This is what comes with the bulbs from the distributer.  I don't think there's a danger of cracking the lens, and if you're reading this you needn't worry about the voltage at the back of the bulb.

but it wouldn't surprise me to find that high-wattage bulbs don't last as long as the stock bulbs.

	The industry accepted life of a standard wattage bulb is some 200-300
	hours.   Of course, some are going to fail earlier and some are going
	to last your lifetime.   Time to Fail is a standard bell curve around
	200-300 hours.   Typically, the life of a high wattage bulb is less than
	half that of a standard bulb.   Some are rated as low as 50
	hours.  It is heat and vibration that kills any bulb, and with a
	high wattage, there is much more heat resulting in a much softer filament
	which is much more suseptable to vibration.   When running high wattaage
	bulbs in smaller lamps designed for 55 watt bulbs, not only do you run
	the risk of cracking your lens, you significantly reduce the normal

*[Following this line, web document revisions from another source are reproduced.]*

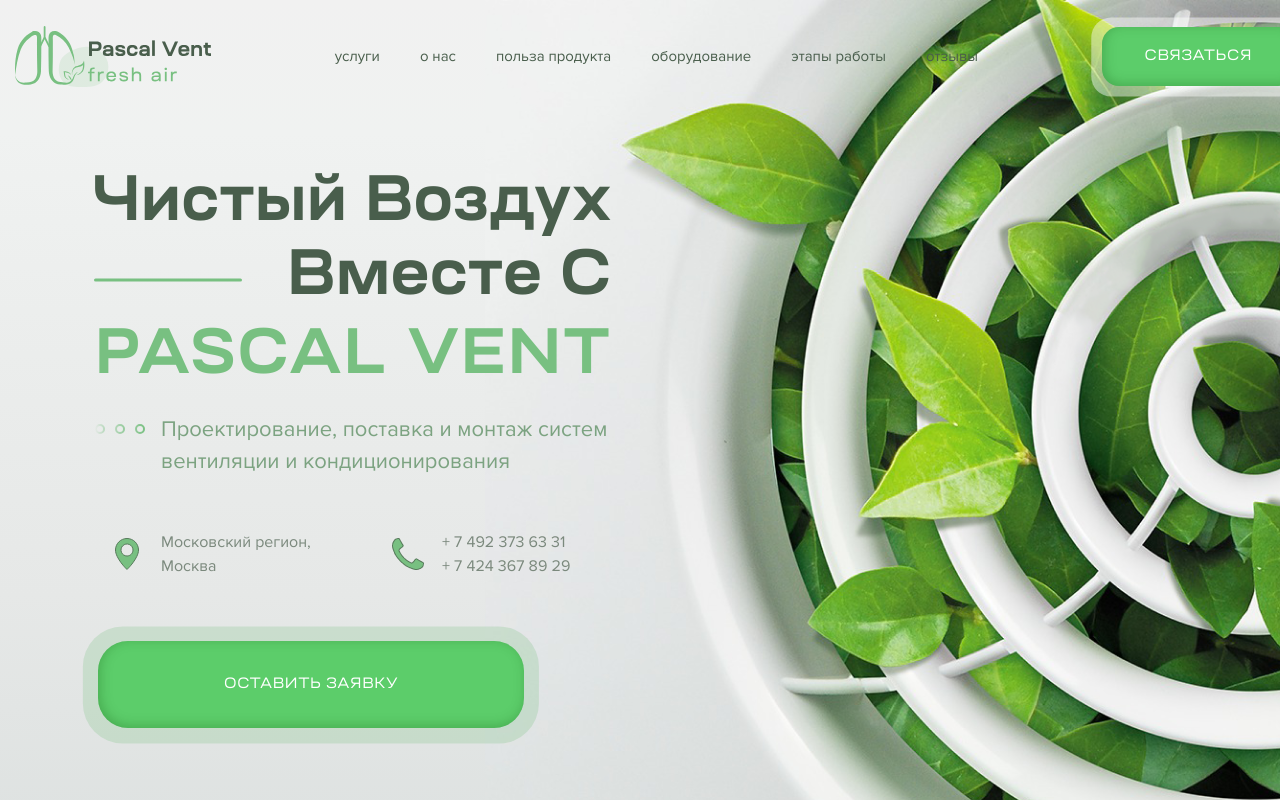
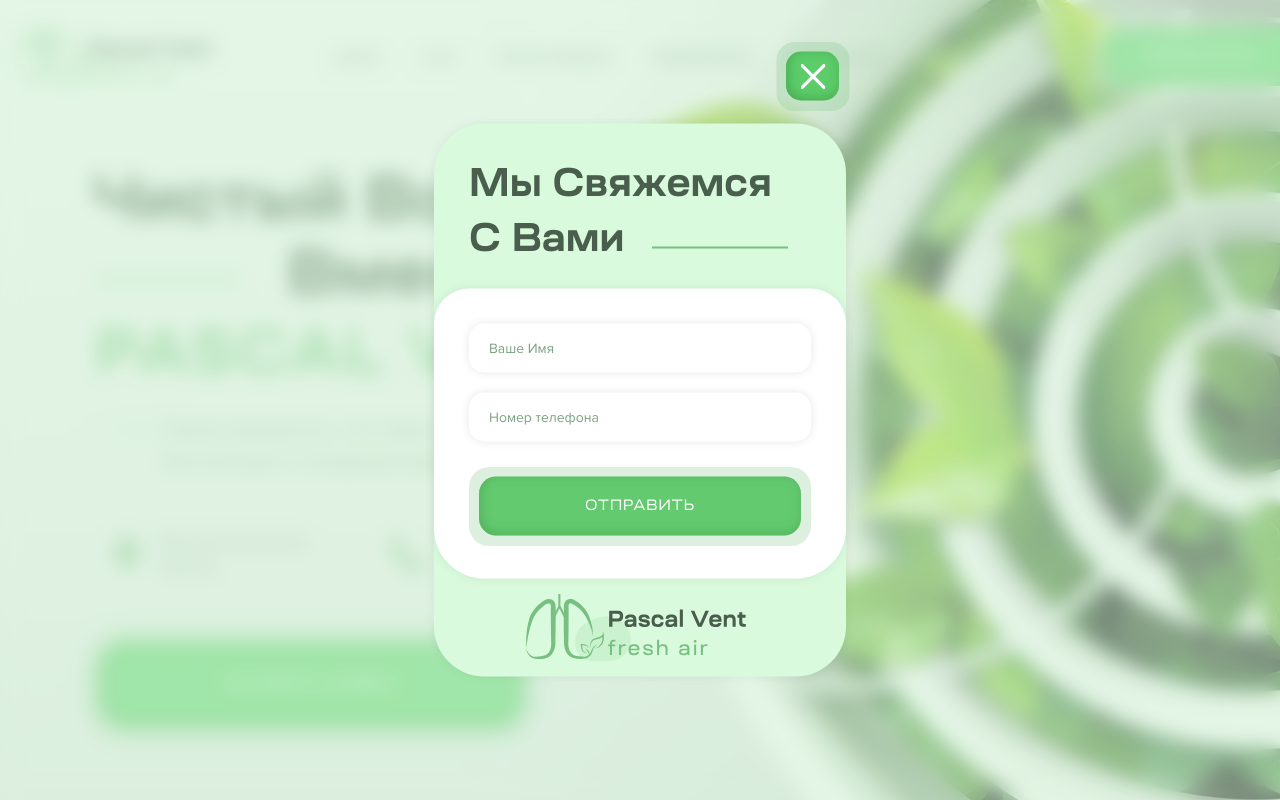
Before and after one commit to s-gusterev/pascal-vent, a website built with Vite: page index.html in a window 1280 px wide. Shown: the top 800 px of the page. Built offline with nearby package versions, Linux system fonts and the light colour scheme.

Commit message:
feat:popup type contact

```diff
--- a/index.html
+++ b/index.html
@@ -941,7 +941,7 @@
         </form>
       </div>
     </footer>
-    <div class="popup">
+    <div class="popup popup_type_communication">
       <div class="popup__container popup__container_size_large">
         <h3 class="popup__title">Быстрая связь с нами</h3>
         <div class="popup__content">
@@ -964,6 +964,37 @@
         <button class="popup__close" type="button"></button>
       </div>
     </div>
+    <div class="popup popup_type_contact popup_open">
+      <div
+        class="popup__container popup__container_type_contact popup__container_size_small"
+      >
+        <h3 class="popup__title">мы свяжемся с вами</h3>
+        <div class="popup__content popup__content_type_contact">
+          <form class="popup__form">
+            <input
+              class="popup__input popup__input_margin_small"
+              name="name"
+              type="text"
+              placeholder="Ваше Имя"
+            />
+            <input
+              class="popup__input popup__input_margin_large"
+              type="tel"
+              name="tel"
+              placeholder="Номер телефона"
+            />
+            <button
+              class="button button_size_small button_border_dark popup__button-submit"
+              type="submit"
+            >
+              Отправить
+            </button>
+          </form>
+        </div>
+        <div class="popup__logo"></div>
+        <button class="popup__close" type="button"></button>
+      </div>
+    </div>
     <script type="module" src="scripts/app.js"></script>
   </body>
 </html>
--- a/scripts/app.js
+++ b/scripts/app.js
@@ -6,7 +6,7 @@
 import 'slick-carousel/slick/slick';
 import showTab from './tabs';
 
-const popup = document.querySelector('.popup');
+const popupCommunication = document.querySelector('.popup_type_communication');
 const headerButton = document.querySelector('.header__button');
 const popupClose = document.querySelector('.popup__close');
 const headerWrapper = document.querySelector('.header__wrapper');
--- a/styles/popup.css
+++ b/styles/popup.css
@@ -33,6 +33,14 @@
   width: 445px;
 }
 
+.popup__container_size_small {
+  width: 412px;
+}
+
+.popup__container_type_contact {
+  display: grid;
+}
+
 .popup__title {
   margin-top: 35px;
   margin-left: 35px;
@@ -62,6 +70,10 @@
   box-shadow: 0px 0px 10px rgba(73, 93, 76, 0.1);
   border-radius: 35px 35px 50px 50px;
   padding: 35px 35px 43px 35px;
+}
+
+.popup__content_type_contact {
+  margin-bottom: 15px;
 }
 
 .popup__text {
@@ -188,9 +200,61 @@
   transform: translate(-50%, -50%);
 }
 
+.popup__input {
+  width: 100%;
+  max-width: 342px;
+  box-shadow: 0px 0px 8px rgba(66, 83, 69, 0.14);
+  border-radius: 15px;
+  border: 0;
+  padding: 16px 20px;
+  box-sizing: border-box;
+  color: var(--text-color-secondary);
+  font-family: var(--font-family-primary);
+  font-size: 14px;
+  font-weight: 400;
+  line-height: 17px;
+}
+
+.popup__input:focus,
+.popup__input:active {
+  outline: none;
+  box-shadow: 0px 0px 15px rgba(66, 83, 69, 0.14);
+}
+
+.popup__input::placeholder {
+  color: var(--text-color-secondary);
+}
+
+.popup__input_margin_small {
+  margin-bottom: 20px;
+}
+
+.popup__input_margin_large {
+  margin-bottom: 35px;
+}
+
+.popup__input:last-child {
+  margin-bottom: 35px;
+}
+
 body.modal-open {
   height: 100vh;
   overflow: hidden;
   padding-right: 16px;
   scroll-behavior: smooth;
 }
+
+.popup__button-submit {
+  width: 322px;
+  margin-left: 10px;
+  z-index: 1;
+}
+
+.popup__logo {
+  width: 228px;
+  height: 68px;
+  background-image: url(/images/logo-large.svg);
+  background-size: contain;
+  background-repeat: no-repeat;
+  margin: 0 auto 15px;
+}
```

	life of the bulb.   In addition, the condition of your charging system
	can influence bulb life.   What is the voltage at the back of the bulb?
	Is the regulator allowing spikes on the power?  
	Beyond that your habbits can influence bulb life as well.   Do you turn 
	your lights on before starting the engine?  Do you turn the lights
	off after shutting the engine off?  Both actions will cause spikes
	that can take out the bulbs prematurely.   Even normal operation
	of high load accessories like the air conditioner compressor or
	the heater fan, create surges on the power when cycling on/off
	that reduce the life of a hot bulb.   This is especially the
	case with high wattage bulbs.